◆ **Extracted information**
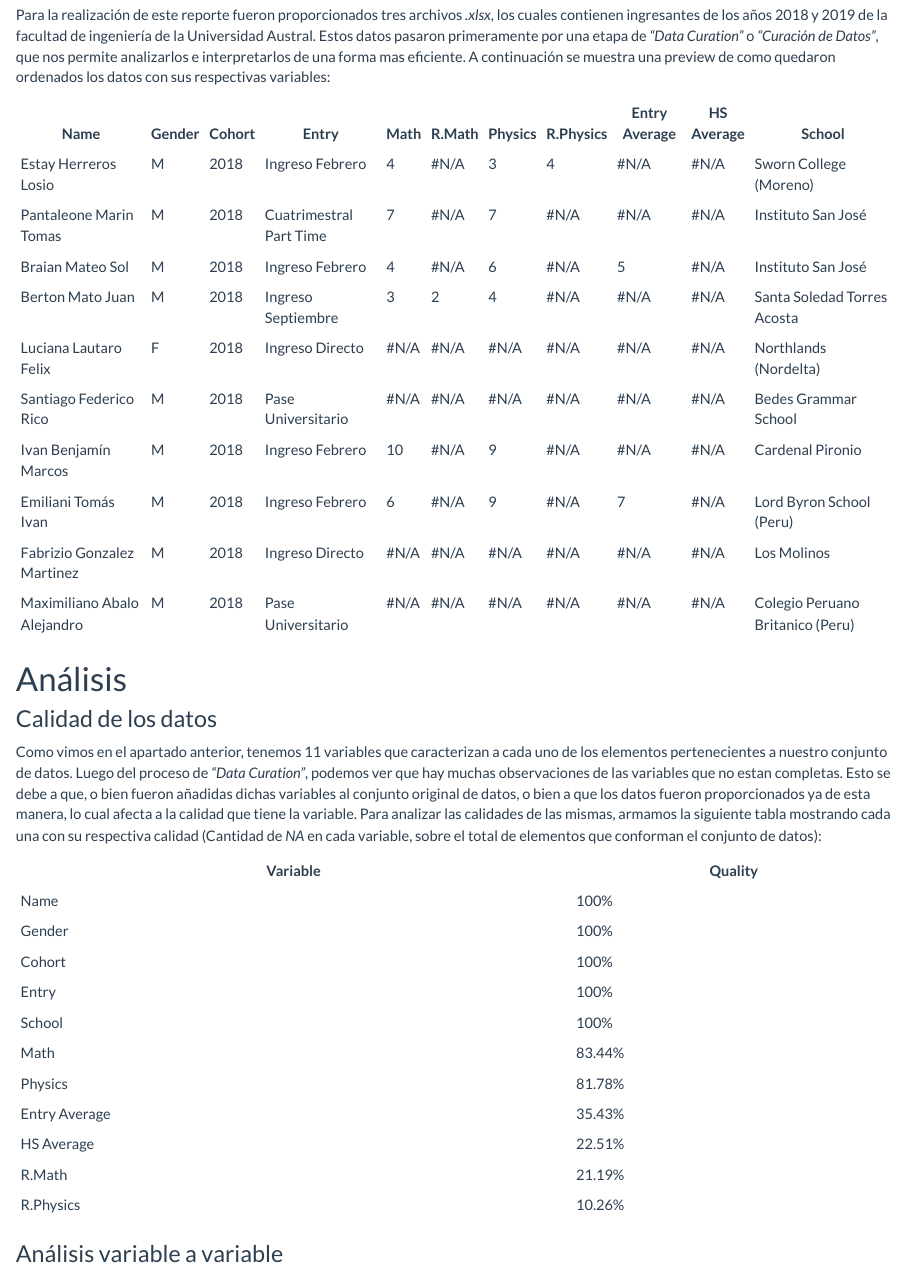
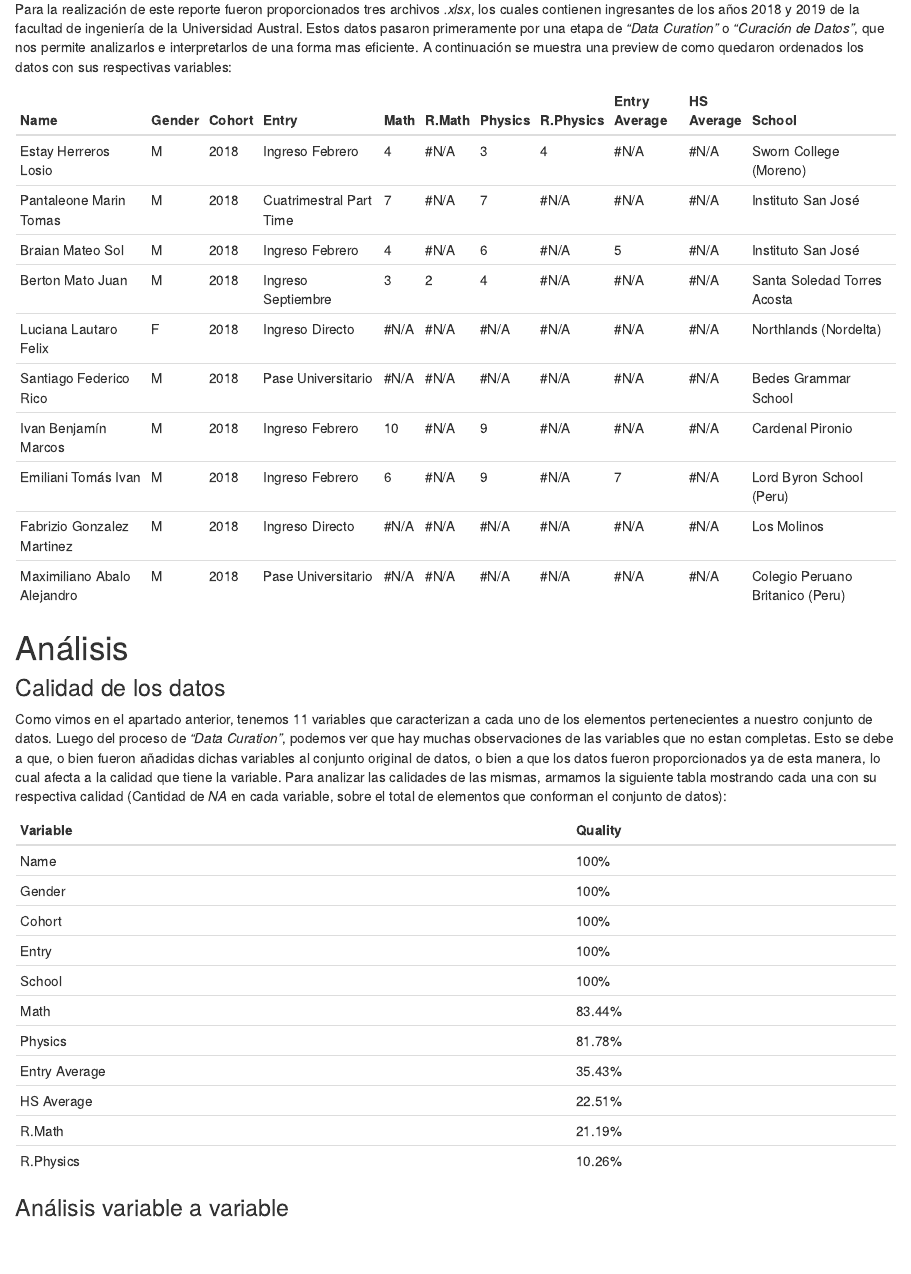
Before and after one commit to BraianBiale/RMDReport, an R Markdown document (index.Rmd): the page in a window 1100 px wide, from 450 px down before the commit and from 440 px down after it, so that both start at the same text. Rendered offline with R 4.5, knitr and Pandoc, with nearby package versions; some code elsewhere in the file could not run offline.

Commit message:
Update index.Rmd

```diff
--- a/index.Rmd
+++ b/index.Rmd
@@ -5,7 +5,6 @@ date: date
 output:
   html_document: # Variables globales
     self_contianed: true
-    theme: flatly
     highlight: textmate
 ---
 
```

◆ **Work required**
Copy every line above that holds the word "index".

◆ **Result of this task**
Before and after one commit to BraianBiale/RMDReport, an R Markdown document (index.Rmd): the page in a window 1100 px wide, from 450 px down before the commit and from 440 px down after it, so that both start at the same text. Rendered offline with R 4.5, knitr and Pandoc, with nearby package versions; some code elsewhere in the file could not run offline.
Update index.Rmd
--- a/index.Rmd
+++ b/index.Rmd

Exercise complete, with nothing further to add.